Shut out of U.K. dealmaking for the near future, Rupert Murdoch is looking homeward as News Corp.’s Aussie arm News Ltd. makes a $2 billion bid for James Packer’s Consolidated Media Holdings.
Move comes a year after the mogul’s $12 billion deal to buy the remaining chunk of U.K. satcaster BSkyB fell through amid the phone hacking scandal. Public opinion is such that the BSkyB deal won’t be revived anytime soon. Meanwhile, News Corp. has been using its enormous war chest to fund a massive $10 billion stock buyback, to Wall Street’s immensedelight. It hadn’t been clear just when News Corp. would be ready to make another multibillion-dollar strategic move. No one had particularly expected it to come in Australia, although that’s where Murdoch’s oldest son Lachlan settled after leaving his job as heir apparent at News Corp.’s Manhattan HQ in 2005.
The Street applauded the Aussie deal, and News Corp. stock popped higher, rising as much as 1.6% in a pretty flat market. The pact doubles News Corp.’s stake in Australian pay TV operator Foxtel to 50% and wraps up 100% of Fox Sports Australia.
News Corp. execs, in particular COO Chase Carey, have been outspoken about their desire to simplify minority holdings, and the acquisition is the latest move in that direction after the conglom sold its stake in NDS and buying out the shares it didn’t already own in ESPN Star Sports and Fox Sports Latin America.
“It’s not so big that it will impact the stock buyback,” said Evercore Partners’ Alan Gould of the new deal. “They get half of Foxtel and consolidate the programming assets.”
“As long as they didn’t buy more Australian newspapers,” said another analyst.
Nomura’s Michael Nathanson called the price “reasonable” and said the deal is “a positive incremental use of cash.”

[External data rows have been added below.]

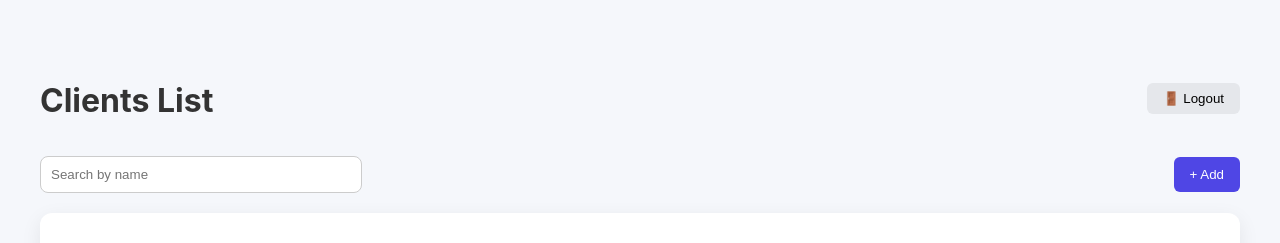
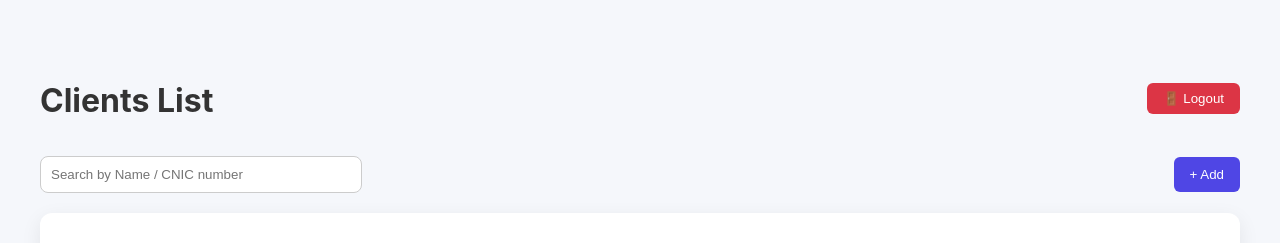
Before and after one commit to rosiesong-dev/GRP.PTSD, a React (Vite) app: page /clients in a window 1280 px wide. Shown: the top 243 px of the page. Built offline with nearby package versions, Linux system fonts and the light colour scheme; no server answers; the database is empty; sample sign-in values are in the browser's storage.

Commit message:
Update: Cnic_number로 검색하는 코드 추가

```diff
--- a/src/ClientList.tsx
+++ b/src/ClientList.tsx
@@ -40,7 +40,8 @@ export default function ClientList() {
       .order("id", { ascending: true });
 
     if (search.trim() !== "") {
-      query = query.ilike("name", `%${search}%`);
+      // 이름 또는 CNIC 번호로 검색
+      query = query.or(`name.ilike.%${search}%,cnic_number.ilike.%${search}%`);
     }
 
     const { data, error, count } = await query;
@@ -115,8 +116,8 @@ export default function ClientList() {
           onClick={handleLogout}
           style={{
             padding: "8px 16px",
-            backgroundColor: "#E5E7EB",
-            color: "block",
+            backgroundColor: "#dc3545",
+            color: "white",
             border: "none",
             borderRadius: "6px",
             cursor: "pointer",
@@ -131,7 +132,7 @@ export default function ClientList() {
       <div style={{ display: "flex", alignItems: "center", justifyContent: "space-between", marginBottom: "20px" }}>
         <input
           type="text"
-          placeholder="Search by name"
+          placeholder="Search by Name / CNIC number"
           value={search}
           onChange={(e) => {
             setPage(1);
```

“The company already has a strong and growing mix of assets with Fox Intl. Channels and Star India,” he said, estimating existing international cable networks including Star will grow at a 20% CAGR (compound annual growth rate), surpassing $1.1 billion in operating earnings in fiscal 2014.
Australian telco group Telstra remains a 50% partner in Foxtel, which has 2.2 million subscribers. Rumors had been circulating that Telstra might make a tilt for full control, setting the stage for a possible showdown with News Corp.
Executive chairman Packer said CMH is planning to accept the offer, which works out to about $3.50 a share in cash, unless it get a higher one. News Corp. execs said that’s their best and last price,
Move is a friendly one, with News Corp. and CMH already partners and Packer long aiming to shed his media interests and concentrate on gaming. “CPH welcomes News’ proposal and looks forward to working together to address the detailed terms and conditions,” Packer said in a statement.
Current News Ltd. topper Kim Williams previously headed up Foxtel.
In a separate release, News Ltd. announced a major revamp in an effort to cut costs. Williams declined to quantify any potential savings, but layoffs are widely expected at the papers, which have seen declines in advertising and circulation.
The takeover will be subject to approval by corporate watchdog the Australian Competition and Consumer Commission.